A supply chain audit is a process of examining the company’s extended supply chain along several dimensions. Part of the supply chain audit process is to benchmark those processes to best practices in the company’s same industry as well as best practices in other industries. The supply chain audit is a critical component of improving a company’s supply chain performance as it helps identify the root causes of the problems. These problems could vary in nature from being strategic, operational, internal to the company, or external (suppliers or customers), or multiple of those issues combined. In addition to identifying causes of current problems, the supply chain audit may identify other potential areas for improving customer service levels and/or reduce operational costs, inventory levels, and waste in the supply chain.
The Audit Process
The data collection methodology for this supply chain audit consisted of an examination of relevant company documents and semi-structured, in-depth interviews with key employees. Over a period of three days, thirty-six interviews were conducted at the company’s facilities (headquarters as well as a production facility nearby). In addition, several telephone interviews (initial as well as follow-up) were conducted in the two weeks following the site visit. Altogether, forty-four individuals were interviewed. The interviews included employees at various levels and functions in the organization as well as some of its key suppliers and customers. The interviews were conducted in teams of two and a team debriefs was done after every interview. Once all of the data was compiled the team met to discuss the findings and analyze the data. A final report was delivered to senior management with an on-site detailed presentation of the findings, areas for improvements, and short and long-term actions.
Supply Chain Audit types
HafeziCapital supply chain audit is based on a proved methodology of success. The methodology is as follows:
- Deep Dive Supply Chain Audit: this initial phase is designed to learn about the organization its existing business model and delivery structures. This phase of the process includes interviews and learning more about the organization and the areas that may be a challenge to organizations. This analysis will quantify every aspect of your supply chain and define where the organization can improve in this performance.

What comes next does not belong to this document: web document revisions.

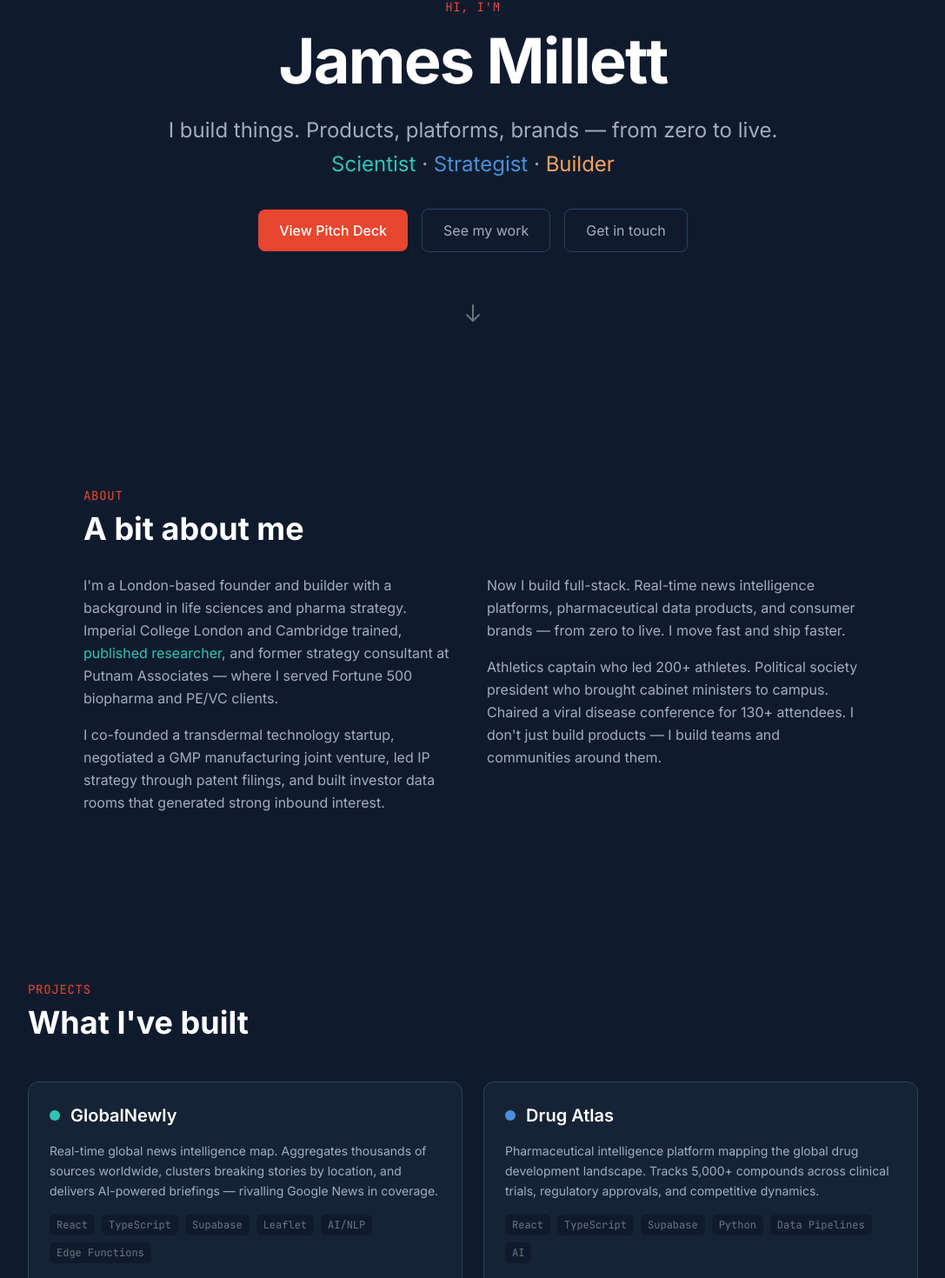
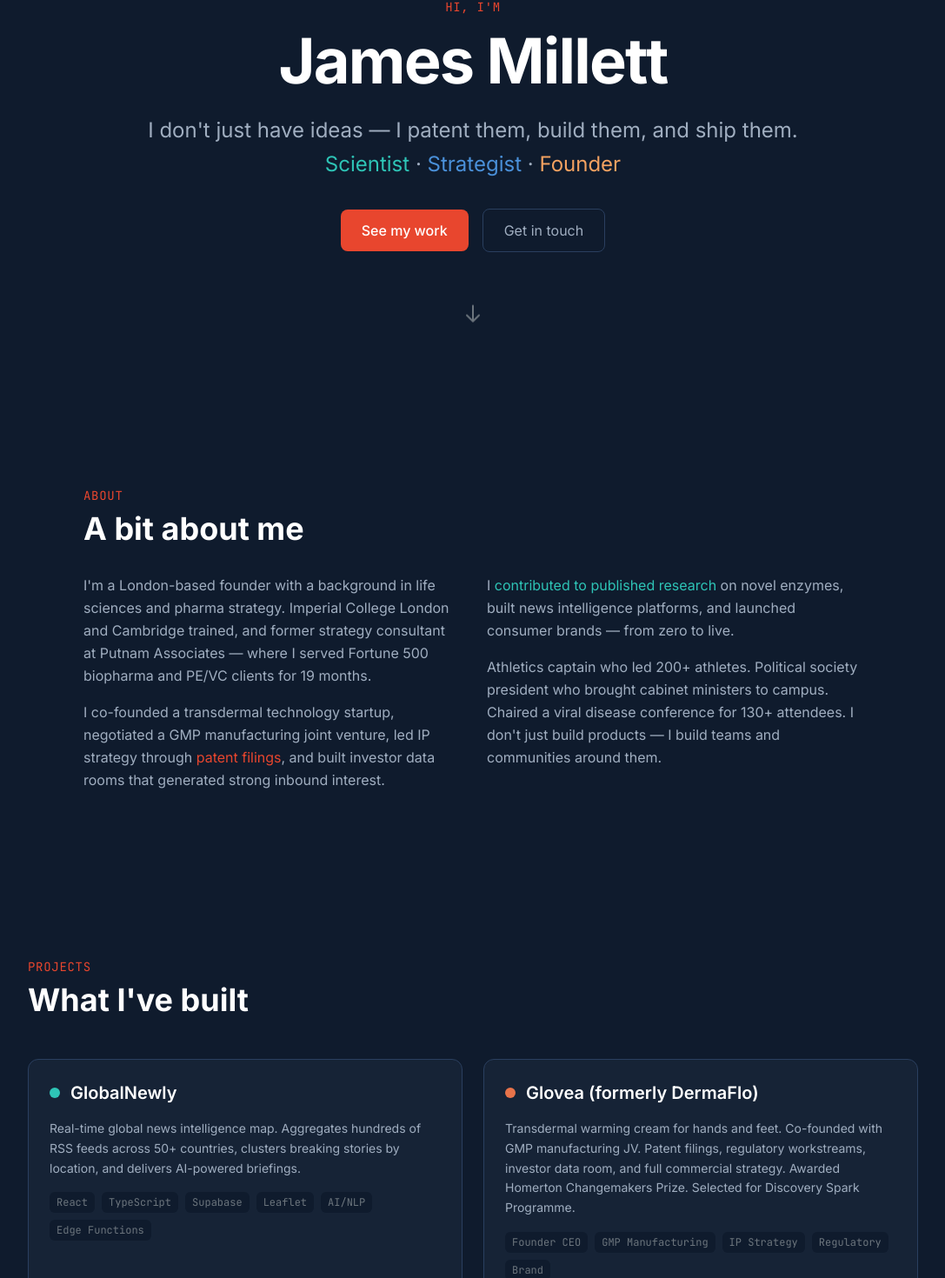
Before and after one commit to JamesMildog/jamesmillett.com, a React (Vite) app: page / in a window 1280 px wide. Shown: the part 336-1806 px from the top of the page at 87% size, without its empty margins (96-1183 px from the left). Built offline with nearby package versions, Linux system fonts and the light colour scheme.

Commit message:
Accuracy pass: fix Putnam dates, remove inflated claims, split research/malaria, remove coding skills, remove Seal/Opvia, clean PGCE

```diff
--- a/src/App.tsx
+++ b/src/App.tsx
@@ -13,16 +13,9 @@ const PROJECTS = [
   {
     name: 'GlobalNewly',
     url: 'https://www.globalnewly.com',
-    description: 'Real-time global news intelligence map. Aggregates thousands of sources worldwide, clusters breaking stories by location, and delivers AI-powered briefings — rivalling Google News in coverage.',
+    description: 'Real-time global news intelligence map. Aggregates hundreds of RSS feeds across 50+ countries, clusters breaking stories by location, and delivers AI-powered briefings.',
     tags: ['React', 'TypeScript', 'Supabase', 'Leaflet', 'AI/NLP', 'Edge Functions'],
     accent: '#2EC4B6',
-  },
-  {
-    name: 'Drug Atlas',
-    url: 'https://drugslandscape.com',
-    description: 'Pharmaceutical intelligence platform mapping the global drug development landscape. Tracks 5,000+ compounds across clinical trials, regulatory approvals, and competitive dynamics.',
-    tags: ['React', 'TypeScript', 'Supabase', 'Python', 'Data Pipelines', 'AI'],
-    accent: '#4A90D9',
   },
   {
     name: 'Glovea (formerly DermaFlo)',
@@ -35,45 +28,33 @@ const PROJECTS = [
 ]
 
 const SKILLS = [
-  { category: 'Engineering', items: ['TypeScript', 'React', 'Python', 'Node.js', 'Tailwind CSS', 'Vite', 'Supabase', 'PostgreSQL'] },
-  { category: 'Data & AI', items: ['LLM Integration', 'NLP Pipelines', 'Data Pipelines', 'Web Scraping', 'Biological Modelling', 'Statistical Testing', 'Revenue Modelling'] },
   { category: 'Pharma & Life Sciences', items: ['Market Access', 'Reimbursement Strategy', 'Clinical Trial Design', 'Competitive Landscaping', 'Regulatory Affairs', 'IP Strategy', 'GMP Manufacturing'] },
   { category: 'Strategy & Commercial', items: ['Go-to-Market', 'Brand Strategy', 'Sales Force Strategy', 'Due Diligence', 'Demand Studies', 'Financial Modelling', 'Pitch Decks'] },
+  { category: 'Research & Analysis', items: ['Primary & Secondary Research', 'Survey Design & Analysis', 'Biological Modelling', 'Statistical Testing', 'Revenue Modelling', 'Market Sizing'] },
+  { category: 'Technical', items: ['Python (scripting)', 'Data Analysis', 'Quantitative Modelling', 'Genetic Engineering', 'Lab Techniques'] },
 ]
 
 const EXPERIENCE = [
   {
-    period: '2026 — Present',
-    role: 'Founder & Builder',
-    company: 'Self-employed',
-    description: 'Building GlobalNewly (real-time news intelligence), Drug Atlas (pharma data platform), and Glovea (consumer brand) simultaneously. Full-stack product development, data pipelines, AI integration, and commercial strategy.',
+    period: '2024 — Present',
+    role: 'Co-founder & CEO',
+    company: 'DermaFlo / Cooden Cosmetics',
+    description: 'End-to-end commercial and technical development of transdermal technologies spanning cosmetic formulations, medical devices, and novel APIs. Negotiated and structured a JV with a GMP manufacturer. Led IP strategy including patent filings, trademarks, and brand protection. Built the business plan, financial models, and investor data room. Managed transition from R&D to commercial readiness across legal, regulatory, manufacturing, and marketing. Currently exploring new opportunities.',
   },
   {
-    period: 'Feb — Mar 2026',
-    role: 'Demo Creation & Software Research',
-    company: 'Opvia (trading as Seal)',
-    description: 'Contract engagement creating product demos and conducting software research for the sales team.',
+    period: 'Apr 2022 — Oct 2023',
+    role: 'Associate Consultant II & I (19 months)',
+    company: 'Putnam Associates',
+    description: 'Strategy consultant to Fortune 500 biopharma, biotech, and PE/VC clients. Built long-range revenue forecast models from primary demand studies. Delivered go/no-go investment assessments for early-stage pharmaceutical assets. Developed regulatory, market access, and reimbursement strategies for indication expansions. Informed brand strategy for major product launches. Created sales force strategies for advanced therapies. Produced regulatory and distribution frameworks for global vaccine rollouts.',
   },
   {
-    period: '2024 — 2026',
-    role: 'Co-founder & CEO',
-    company: 'DermaFlo / Cooden Cosmetics (Glovea)',
-    description: 'End-to-end commercial and technical development of transdermal technologies spanning cosmetic formulations, medical devices, and novel APIs. Negotiated and structured a JV with a GMP manufacturer. Led IP strategy including patent filings, trademarks, and brand protection. Built the business plan, financial models, and investor data room. Managed transition from R&D to commercial readiness across legal, regulatory, manufacturing, and marketing.',
-  },
-  {
-    period: '2023 — 2024',
-    role: 'Associate Consultant II & I (19 months)',
-    company: 'Putnam Associates',
-    description: 'Strategy consultant to Fortune 500 biopharma, biotech, and PE/VC clients across 10+ engagements. Built long-range revenue forecast models from primary demand studies. Delivered go/no-go investment assessments for early-stage pharmaceutical assets. Developed regulatory, market access, and reimbursement strategies for indication expansions. Informed brand strategy for major product launches. Created sales force strategies for advanced therapies. Produced regulatory and distribution frameworks for global vaccine rollouts.',
-  },
-  {
-    period: '2023',
+    period: '2022',
     role: 'Strategy Consultant (Pro Bono)',
     company: '180 Degrees Consulting',
     description: 'Marketing strategy consulting for a leading UK non-profit — consumer segmentation, ROI prediction, and go-to-market plan used to launch their app.',
   },
   {
-    period: '2022',
+    period: '2021',
     role: 'Business Strategy Intern',
     company: 'Multus Media (Clean Meat Biotech)',
     description: 'Designed and conducted market research for competitors, consumers, and trends. Findings communicated directly to the CEO, leading the company to modify its pipeline to address new markets.',
@@ -82,7 +63,7 @@ const EXPERIENCE = [
     period: 'Summer',
     role: 'Research Intern — Malaria Genetic Engineering Lab',
     company: 'Imperial College London (Gates Foundation funded)',
-    description: 'Designed an approach to increase specificity when genetically editing mosquitoes. Constructed the design and quantified statistical significance vs. the previous approach. Collected, analysed, and presented data to peers and field experts. Published researcher — co-authored work on a novel enzyme (ACS Synthetic Biology).',
+    description: 'Designed an approach to increase specificity when genetically editing mosquitoes. Constructed the design and quantified statistical significance vs. the previous approach. Collected, analysed, and presented data to peers and field experts.',
   },
 ]
 
@@ -90,7 +71,7 @@ const EDUCATION = [
   {
     degree: 'PGCE',
     institution: 'University of Cambridge',
-    detail: 'Completed alongside DermaFlo to develop structured leadership and communication skills for early-stage company growth.',
+    detail: '',
   },
   {
     degree: 'MRes Systems & Synthetic Biology — Merit',
@@ -195,7 +176,7 @@ function ContactSection() {
             ) : (
               <form onSubmit={handleCvRequest} className="space-y-4">
                 <p className="text-text-light text-sm leading-relaxed">
-                  Enter your email and I'll send you my full CV with detailed experience across pharma strategy, startup building, and engineering.
+                  Enter your email and I'll send you my full CV with detailed experience across pharma strategy, startup building, and research.
                 </p>
                 <input
                   type="email"
@@ -235,15 +216,6 @@ function ContactSection() {
           >
             <svg className="w-4 h-4" fill="currentColor" viewBox="0 0 24 24"><path d="M20.447 20.452h-3.554v-5.569c0-1.328-.027-3.037-1.852-3.037-1.853 0-2.136 1.445-2.136 2.939v5.667H9.351V9h3.414v1.561h.046c.477-.9 1.637-1.85 3.37-1.85 3.601 0 4.267 2.37 4.267 5.455v6.286zM5.337 7.433a2.062 2.062 0 01-2.063-2.065 2.064 2.064 0 112.063 2.065zm1.782 13.019H3.555V9h3.564v11.452zM22.225 0H1.771C.792 0 0 .774 0 1.729v20.542C0 23.227.792 24 1.771 24h20.451C23.2 24 24 23.227 24 22.271V1.729C24 .774 23.2 0 22.222 0h.003z"/></svg>
             LinkedIn
-          </a>
-          <a
-            href="/deck.pdf"
-            target="_blank"
-            rel="noopener noreferrer"
-            className="flex items-center gap-2 px-5 py-2.5 border border-border text-text-light rounded-lg hover:border-text-light hover:text-white transition-all text-sm"
-          >
-            <svg className="w-4 h-4" fill="none" stroke="currentColor" viewBox="0 0 24 24"><path strokeLinecap="round" strokeLinejoin="round" strokeWidth={2} d="M9 12h6m-6 4h6m2 5H7a2 2 0 01-2-2V5a2 2 0 012-2h5.586a1 1 0 01.707.293l5.414 5.414a1 1 0 01.293.707V19a2 2 0 01-2 2z" /></svg>
-            Pitch Deck
           </a>
         </div>
       </div>
@@ -309,22 +281,14 @@ function App() {
             James Millett
           </h1>
           <p className="text-xl sm:text-2xl text-text-light leading-relaxed mb-8 animate-fade-in-up animate-delay-200">
-            I build things. Products, platforms, brands — from zero to live.
+            I don't just have ideas — I patent them, build them, and ship them.
             <br className="hidden sm:block" />
-            <span className="text-teal">Scientist</span> &middot; <span className="text-blue">Strategist</span> &middot; <span className="text-gold">Builder</span>
+            <span className="text-teal">Scientist</span> &middot; <span className="text-blue">Strategist</span> &middot; <span className="text-gold">Founder</span>
           </p>
           <div className="flex flex-wrap items-center justify-center gap-4 animate-fade-in-up animate-delay-300">
             <a
-              href="/deck.pdf"
-              target="_blank"
-              rel="noopener noreferrer"
+              href="#projects"
               className="px-6 py-3 bg-accent text-white font-medium rounded-lg hover:bg-accent/90 transition-all hover:scale-105"
-            >
-              View Pitch Deck
-            </a>
-            <a
-              href="#projects"
-              className="px-6 py-3 border border-border text-text-light rounded-lg hover:border-text-light hover:text-white transition-all"
             >
               See my work
             </a>
@@ -351,15 +315,15 @@ function App() {
           <div className="grid sm:grid-cols-2 gap-8">
             <div className="space-y-4 text-text-light leading-relaxed">
               <p>
-                I'm a London-based founder and builder with a background in life sciences and pharma strategy. Imperial College London and Cambridge trained, <a href="https://pubs.acs.org/doi/10.1021/acssynbio.4c00790" target="_blank" rel="noopener noreferrer" className="text-teal hover:underline">published researcher</a>, and former strategy consultant at Putnam Associates — where I served Fortune 500 biopharma and PE/VC clients.
+                I'm a London-based founder with a background in life sciences and pharma strategy. Imperial College London and Cambridge trained, and former strategy consultant at Putnam Associates — where I served Fortune 500 biopharma and PE/VC clients for 19 months.
               </p>
               <p>
-                I co-founded a transdermal technology startup, negotiated a GMP manufacturing joint venture, led IP strategy through patent filings, and built investor data rooms that generated strong inbound interest.
+                I co-founded a transdermal technology startup, negotiated a GMP manufacturing joint venture, led IP strategy through <a href="https://www.search-for-intellectual-property.service.gov.uk/GB2513248.1" target="_blank" rel="noopener noreferrer" className="text-accent hover:underline">patent filings</a>, and built investor data rooms that generated strong inbound interest.
               </p>
             </div>
             <div className="space-y-4 text-text-light leading-relaxed">
               <p>
-                Now I build full-stack. Real-time news intelligence platforms, pharmaceutical data products, and consumer brands — from zero to live. I move fast and ship faster.
+                I <a href="https://pubs.acs.org/doi/10.1021/acssynbio.4c00790" target="_blank" rel="noopener noreferrer" className="text-teal hover:underline">contributed to published research</a> on novel enzymes, built news intelligence platforms, and launched consumer brands — from zero to live.
               </p>
               <p>
                 Athletics captain who led 200+ athletes. Political society president who brought cabinet ministers to campus. Chaired a viral disease conference for 130+ attendees. I don't just build products — I build teams and communities around them.
@@ -489,17 +453,19 @@ function App() {
                     <span className="text-teal text-sm">{item.institution}</span>
                   )}
                 </div>
-                <p className="text-text-light text-sm leading-relaxed">{item.detail}</p>
+                {item.detail && (
+                  <p className="text-text-light text-sm leading-relaxed">{item.detail}</p>
+                )}
               </div>
             ))}
           </div>
 
-          {/* Published Research & Patent */}
-          <div className="mt-8 grid sm:grid-cols-2 gap-6">
+          {/* Achievements */}
+          <div className="mt-8 grid sm:grid-cols-3 gap-6">
             <div className="bg-navy-card border border-teal/30 rounded-xl p-6">
               <h4 className="text-sm font-semibold text-teal mb-2">Published Research</h4>
               <p className="text-text-light text-sm leading-relaxed mb-3">
-                Co-authored a paper on a novel enzyme published in ACS Synthetic Biology — one of the leading journals in the field.
+                Contributed to a paper on novel enzymes published in ACS Synthetic Biology (data curation).
               </p>
               <a
                 href="https://pubs.acs.org/doi/10.1021/acssynbio.4c00790"
@@ -513,7 +479,7 @@ function App() {
             <div className="bg-navy-card border border-accent/30 rounded-xl p-6">
               <h4 className="text-sm font-semibold text-accent mb-2">Patent Filing</h4>
               <p className="text-text-light text-sm leading-relaxed mb-3">
-                UK patent application for transdermal technology developed at Cooden Cosmetics (DermaFlo / Glovea).
+                UK patent application for transdermal technology developed at Cooden Cosmetics.
               </p>
               <a
                 href="https://www.search-for-intellectual-property.service.gov.uk/GB2513248.1"
@@ -522,6 +488,20 @@ function App() {
                 className="text-accent text-sm font-mono hover:underline"
               >
                 View patent GB2513248.1 &rarr;
+              </a>
+            </div>
+            <div className="bg-navy-card border border-gold/30 rounded-xl p-6">
+              <h4 className="text-sm font-semibold text-gold mb-2">Pitch Deck</h4>
+              <p className="text-text-light text-sm leading-relaxed mb-3">
+                Pre-seed pitch deck for DermaFlo — transdermal technology venture with GMP manufacturing JV.
+              </p>
+              <a
+                href="/deck.pdf"
+                target="_blank"
+                rel="noopener noreferrer"
+                className="text-gold text-sm font-mono hover:underline"
+              >
+                View pitch deck &rarr;
               </a>
             </div>
           </div>
```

- Comprehensive Supply Chain Audit: This phase of the audit is composed of a two-day, onsite visit including but not limited to supply function, support functions, and facilities. This will allow our organization to understand the touch points and the various suppliers involved in delivering the goods and services.
- Compare and Contrast Supply Chain Audit: this phase of the audits is based on a comprehensive analysis, research, evaluation, and culminate in a set of recommendations based on a comparison of industry best practices. This will allow the organization to be benchmarked versus other key players and develop an understanding of what they have to do to succeed against their peers.
- Quick and Simple Supply Chain Audit: these audits are simple analysis with a set of initial recommendation delivered within four weeks of the on-site visit. The recommendation phase culminates with a final report designed specifically to quantify profit and loss and restructuring needs to senior management
One of the major findings in this supply chain audit was a mismatch in alignment between the company’s strategy and their global supply chain structure. The company was positioning itself to be very responsive to market and customer needs yet following a dedicated manufacturing set-up rather than a regional one. Other recommendations for improvement included changes to the S&OP process, re-configuration of inter-functional and inter-firm processes to reduce lead time, integrating logistics into the stage-gate sign off process, restructuring the supply base, and adopting more advanced performance metrics.
The results of the recommendations reduced transportation costs by more than $16.8 million/year. Meeting launch dates, a major issue that the company was facing increased from 68% to 93% in 18 months. The restructuring of inventory management processes increased the in-stock probability of items to 96% (up from 82%) and reduced the slow moving items. Overall the audit process was able to identify the root causes of the problems in the company’s global supply chain network as well as areas that represent opportunities for cost reduction and increased profitability.
Who can benefit from a Supply Chain Audit?
- Technology firms
- Bioscience firms
- Manufacturing Firms
- Wholesale Operations
- Retail Firms
- Import/Export Firms